**WHAT IS NEEDED:** Work through the lines below and count those holding "pnpm"; reply with the number only.

Top of EXTRACTED DATA

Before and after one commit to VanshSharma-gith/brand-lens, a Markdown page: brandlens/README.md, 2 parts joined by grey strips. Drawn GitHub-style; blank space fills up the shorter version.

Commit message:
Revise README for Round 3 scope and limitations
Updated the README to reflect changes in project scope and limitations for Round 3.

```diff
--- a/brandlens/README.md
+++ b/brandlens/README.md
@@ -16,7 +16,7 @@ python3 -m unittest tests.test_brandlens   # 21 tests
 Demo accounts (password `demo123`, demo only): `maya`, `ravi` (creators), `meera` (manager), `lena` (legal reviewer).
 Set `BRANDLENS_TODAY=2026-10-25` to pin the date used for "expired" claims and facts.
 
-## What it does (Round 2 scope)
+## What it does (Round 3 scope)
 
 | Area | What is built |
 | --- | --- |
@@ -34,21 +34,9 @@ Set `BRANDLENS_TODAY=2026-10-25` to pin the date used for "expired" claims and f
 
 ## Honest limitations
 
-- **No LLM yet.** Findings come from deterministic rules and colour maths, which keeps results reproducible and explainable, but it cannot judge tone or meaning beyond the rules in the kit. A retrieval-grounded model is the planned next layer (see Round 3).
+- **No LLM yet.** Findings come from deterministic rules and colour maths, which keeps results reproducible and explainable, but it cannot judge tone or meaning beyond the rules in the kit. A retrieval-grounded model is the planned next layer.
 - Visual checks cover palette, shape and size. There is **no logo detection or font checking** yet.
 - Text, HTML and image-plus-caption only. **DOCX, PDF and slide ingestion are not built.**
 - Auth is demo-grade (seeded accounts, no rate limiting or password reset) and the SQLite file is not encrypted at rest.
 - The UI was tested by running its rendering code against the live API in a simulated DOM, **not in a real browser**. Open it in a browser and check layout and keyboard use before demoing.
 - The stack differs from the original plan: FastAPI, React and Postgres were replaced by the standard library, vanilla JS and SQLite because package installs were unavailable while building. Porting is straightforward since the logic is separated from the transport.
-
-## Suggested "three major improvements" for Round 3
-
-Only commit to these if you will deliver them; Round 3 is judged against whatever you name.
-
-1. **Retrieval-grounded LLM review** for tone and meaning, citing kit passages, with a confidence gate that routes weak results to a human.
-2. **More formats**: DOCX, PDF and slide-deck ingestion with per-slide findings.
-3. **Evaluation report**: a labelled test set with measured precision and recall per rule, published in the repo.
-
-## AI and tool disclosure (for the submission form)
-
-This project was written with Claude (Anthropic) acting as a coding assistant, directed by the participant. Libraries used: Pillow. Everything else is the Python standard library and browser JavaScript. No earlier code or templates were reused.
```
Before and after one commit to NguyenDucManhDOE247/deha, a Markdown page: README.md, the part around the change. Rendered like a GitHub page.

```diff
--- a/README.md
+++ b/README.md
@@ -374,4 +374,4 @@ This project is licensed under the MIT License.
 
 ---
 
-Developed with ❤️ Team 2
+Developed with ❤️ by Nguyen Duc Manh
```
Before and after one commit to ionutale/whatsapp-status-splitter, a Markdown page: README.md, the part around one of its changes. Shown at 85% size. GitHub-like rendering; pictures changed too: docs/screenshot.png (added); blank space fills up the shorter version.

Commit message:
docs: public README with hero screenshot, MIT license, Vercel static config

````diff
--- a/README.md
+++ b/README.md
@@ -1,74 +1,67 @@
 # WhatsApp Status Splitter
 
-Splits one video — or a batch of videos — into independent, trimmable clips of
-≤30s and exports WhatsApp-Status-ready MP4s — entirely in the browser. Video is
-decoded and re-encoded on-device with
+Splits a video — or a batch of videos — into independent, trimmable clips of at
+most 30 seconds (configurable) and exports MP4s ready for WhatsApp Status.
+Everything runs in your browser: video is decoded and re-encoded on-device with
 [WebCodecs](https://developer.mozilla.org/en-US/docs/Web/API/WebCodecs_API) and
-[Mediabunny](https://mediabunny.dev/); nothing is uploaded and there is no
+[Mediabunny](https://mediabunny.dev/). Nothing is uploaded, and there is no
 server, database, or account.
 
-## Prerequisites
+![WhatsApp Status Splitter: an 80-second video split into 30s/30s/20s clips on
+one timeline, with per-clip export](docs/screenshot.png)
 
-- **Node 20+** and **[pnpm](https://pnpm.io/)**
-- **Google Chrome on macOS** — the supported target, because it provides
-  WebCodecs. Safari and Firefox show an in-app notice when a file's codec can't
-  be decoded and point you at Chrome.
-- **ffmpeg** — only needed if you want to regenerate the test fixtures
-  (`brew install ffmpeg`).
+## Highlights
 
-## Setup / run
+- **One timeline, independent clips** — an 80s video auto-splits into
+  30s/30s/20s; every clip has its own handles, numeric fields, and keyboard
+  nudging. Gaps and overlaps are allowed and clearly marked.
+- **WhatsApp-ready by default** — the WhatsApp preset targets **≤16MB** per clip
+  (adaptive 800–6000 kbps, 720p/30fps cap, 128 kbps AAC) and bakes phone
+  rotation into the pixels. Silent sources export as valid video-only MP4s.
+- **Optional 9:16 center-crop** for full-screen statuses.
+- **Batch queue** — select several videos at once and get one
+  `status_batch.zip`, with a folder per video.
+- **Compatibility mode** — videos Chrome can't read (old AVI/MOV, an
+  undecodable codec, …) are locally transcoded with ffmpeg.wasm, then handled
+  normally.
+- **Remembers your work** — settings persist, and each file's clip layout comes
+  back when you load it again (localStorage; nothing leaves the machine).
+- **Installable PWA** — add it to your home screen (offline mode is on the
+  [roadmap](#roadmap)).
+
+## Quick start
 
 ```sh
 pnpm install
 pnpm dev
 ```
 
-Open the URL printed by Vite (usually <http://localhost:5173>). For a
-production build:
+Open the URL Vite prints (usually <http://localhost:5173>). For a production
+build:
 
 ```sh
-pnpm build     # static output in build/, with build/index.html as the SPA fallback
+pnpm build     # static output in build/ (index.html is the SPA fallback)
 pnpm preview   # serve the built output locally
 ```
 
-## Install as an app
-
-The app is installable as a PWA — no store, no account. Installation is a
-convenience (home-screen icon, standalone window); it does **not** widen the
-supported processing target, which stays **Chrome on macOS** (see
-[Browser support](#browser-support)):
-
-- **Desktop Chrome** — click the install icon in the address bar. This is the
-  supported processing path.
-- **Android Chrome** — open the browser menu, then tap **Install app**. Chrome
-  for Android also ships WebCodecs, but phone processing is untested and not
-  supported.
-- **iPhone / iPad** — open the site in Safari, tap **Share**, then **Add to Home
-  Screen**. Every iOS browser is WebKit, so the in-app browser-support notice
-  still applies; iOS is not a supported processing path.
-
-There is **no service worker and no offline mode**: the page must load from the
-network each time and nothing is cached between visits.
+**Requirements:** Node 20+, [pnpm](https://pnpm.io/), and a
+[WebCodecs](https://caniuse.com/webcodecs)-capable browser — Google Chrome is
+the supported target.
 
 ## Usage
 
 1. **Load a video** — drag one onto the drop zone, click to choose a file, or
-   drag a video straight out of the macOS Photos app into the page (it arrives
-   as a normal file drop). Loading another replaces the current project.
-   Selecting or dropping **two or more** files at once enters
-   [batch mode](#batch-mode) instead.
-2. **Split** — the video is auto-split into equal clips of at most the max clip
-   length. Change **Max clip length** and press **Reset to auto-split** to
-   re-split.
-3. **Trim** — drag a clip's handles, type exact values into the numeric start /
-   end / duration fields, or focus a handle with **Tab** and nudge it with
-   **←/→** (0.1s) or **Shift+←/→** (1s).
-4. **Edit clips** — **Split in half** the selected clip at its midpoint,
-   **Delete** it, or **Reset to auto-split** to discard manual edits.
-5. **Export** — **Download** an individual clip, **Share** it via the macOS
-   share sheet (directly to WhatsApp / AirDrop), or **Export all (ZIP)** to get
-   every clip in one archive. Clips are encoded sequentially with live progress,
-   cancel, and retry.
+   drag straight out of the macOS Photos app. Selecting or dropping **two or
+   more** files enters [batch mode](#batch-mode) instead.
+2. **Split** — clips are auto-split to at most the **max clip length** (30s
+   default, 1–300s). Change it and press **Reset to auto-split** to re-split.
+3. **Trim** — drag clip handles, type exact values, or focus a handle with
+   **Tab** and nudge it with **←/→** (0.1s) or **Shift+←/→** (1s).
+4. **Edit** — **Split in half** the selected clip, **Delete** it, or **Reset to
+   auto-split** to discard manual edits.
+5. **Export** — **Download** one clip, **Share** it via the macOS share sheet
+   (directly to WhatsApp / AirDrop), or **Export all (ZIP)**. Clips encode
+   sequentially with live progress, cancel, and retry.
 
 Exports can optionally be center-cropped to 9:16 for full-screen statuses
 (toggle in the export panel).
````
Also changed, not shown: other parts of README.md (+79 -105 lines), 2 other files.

Bottom of EXTRACTED DATA

**FINISHED TASK:** 7